KMC owns property next to the BLM land near Kirkland, and has been testing the marketability for pozzolan, a substitute for fly ash used in cement production.
Some Skull Valley residents have expressed concerns about where 35,000 gallons of water per day will come from, as proposed by the Kirkland Mining Company, and what the impact might be on neighboring wells.
According to the draft plan submitted by the KMC to BLM, which manages the public land on which the mine sits, KMC estimates the mining operation will use about 20,000 to 35,000 gallons of water per day for dust suppression during peak production.
Areta Zouvas, KMC president, said the water would be used for dust abatement on disturbed areas and mine haul roads to reduce fugitive dust.
“This estimate was based on the experience of our geologist and mining engineer with familiarity with similar sized mining operations in Arizona. The exact water usage is unknown; however, we are confident that it would not exceed 35,000 gallons per day,” Zouvas said in a July 26 email.
The upper figure was included in the plan to ensure full analysis by BLM for the environmental review process, but the company continues to refine its estimates. KMC will be hiring a hydrologist to investigate the multiple surrounding aquifer systems, and BLM hydrologists will analyze impacts to aquifers and the recharge areas.
Resident Denise Bennett reports that the majority of Skull Valley residents, like many in central Arizona, have had to put in deeper wells to reach water.
“On my side of the road, most are shallow wells, except for one which is at 200 to 300 feet. The shallow wells are probably in the 80-foot range, Bennett said.
She added that an aquifer supplies the water, which comes from two places. “The old-timers said, ‘You’re going to get your water if there’s snow on those mountains,’ meaning Prescott,” she said, not from monsoon rains, which basically runs off.
Bennett is skeptical that the mine will be able to abate dust on its 26-acre property when it is not operating in the evening and weekends. Water is second on her list of concerns; number one is the potential for hazardous dust at the mine site and along the transportation route.
“It’s not about watering or even showering.
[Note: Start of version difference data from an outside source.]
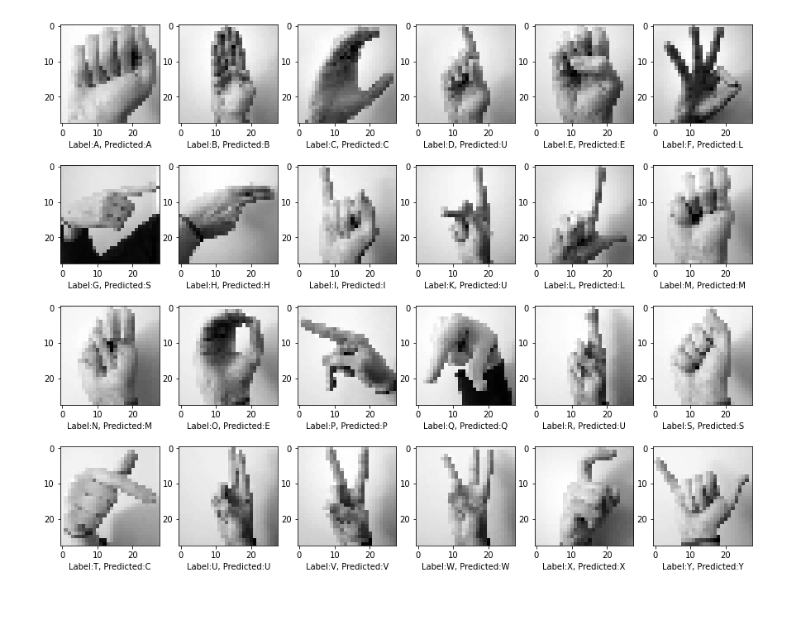
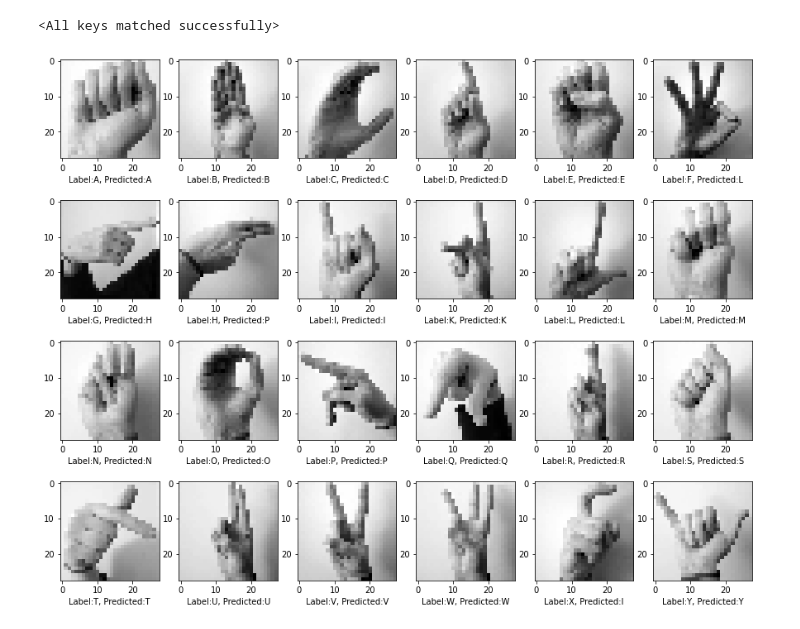
Before and after one commit to mizu-pumpkin/TFG2021, a Jupyter notebook: sign_mnist/my_alphabet.ipynb, the cells around one changed output. Cells and saved outputs as stored; diff of their text form; code cells hidden in the pictures.

Commit message:
ResNet classifier with data augmentation for sign-MNIST

```diff
--- a/sign_mnist/my_alphabet.ipynb
+++ b/sign_mnist/my_alphabet.ipynb
@@ -1,8 +1,13 @@
 # %%
-%run my_model.py
-
 import cv2
 import os
 import numpy as np
 import matplotlib
 import matplotlib.pyplot as plt
+
+# Load the model weights
+%run my_models.py
+model = ResNet9(1,26)
+model.load_state_dict(torch.load('./models/classifier_v3.pth',map_location='cpu'))
+# %% [output]
+<All keys matched successfully>
@@ -18,29 +14,39 @@ def predict_image(img, model):
 # %%
-# Load the model weights
-model = SignMnistCNNModel()
-model.load_state_dict(torch.load('./models/classifier_v2.pth',map_location='cpu'))
+def int_to_char(num):
+    return chr(num+65)
+
+def predict_image(img, model):
+    xb = img.unsqueeze(0)
+    yb = model(xb)
+    _, preds  = torch.max(yb, dim=1)
+    return preds[0].item()
 
 # Load my own ASL alphabet
-my_test = []
-for i in range(26):
-  imgname = './my_alphabet/'+int_to_char(i)+'.jpg'
-  if os.path.isfile(imgname) == False:
-    continue
-  img = cv2.imread(imgname, 0)
-  img = cv2.resize(img, (28,28))
-  img = np.array(img)
-  img = torch.from_numpy(img).type(torch.FloatTensor)
-  img = torch.reshape(img, (1, 28, 28))
-  my_test.append((img, i))
+def load_alphabet(path):
+    my_test = []
+    for i in range(26):
+        imgname = path+'/'+int_to_char(i)+'.jpg'
+        if os.path.isfile(imgname) == False:
+          continue
+        img = cv2.imread(imgname, 0)
+        img = cv2.resize(img, (28,28))
+        img = np.array(img)
+        img = torch.from_numpy(img).type(torch.FloatTensor)
+        img = torch.reshape(img, (1, 28, 28))
+        my_test.append((img, i))
+    return my_test
 
 # Predict my alphabet with loaded model
-plt.figure(figsize=(15,12))
-for i in range(len(my_test)):
-    plt.subplot(4,6,i+1)
-    image, label = my_test[i]
-    plt.imshow(image[0], cmap='gray')
-    lbl = 'Label:'+int_to_char(label)+', Predicted:'+int_to_char(predict_image(image, model))
-    plt.xlabel(lbl)
-plt.show()
+def plot_prediction(my_test):
+  plt.figure(figsize=(15,12))
+  for i in range(len(my_test)):
+      plt.subplot(4,6,i+1)
+      image, label = my_test[i]
+      plt.imshow(image[0], cmap='gray')
+      lbl = 'Label:'+int_to_char(label)+', Predicted:'+int_to_char(predict_image(image, model))
+      plt.xlabel(lbl)
+  plt.show()
-# %% [output]
-[figure, removed]
+# %%
+plot_prediction(load_alphabet('./my_alphabet'))
+# %% [output]
+[figure, added]
```
Also changed, not shown: parts of 1 cell of this notebook, 7 other files.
It’s about public health and having safe water to drink and air to breathe,” she said. “I’m not anti-mine. I feel like this is not the place for it.”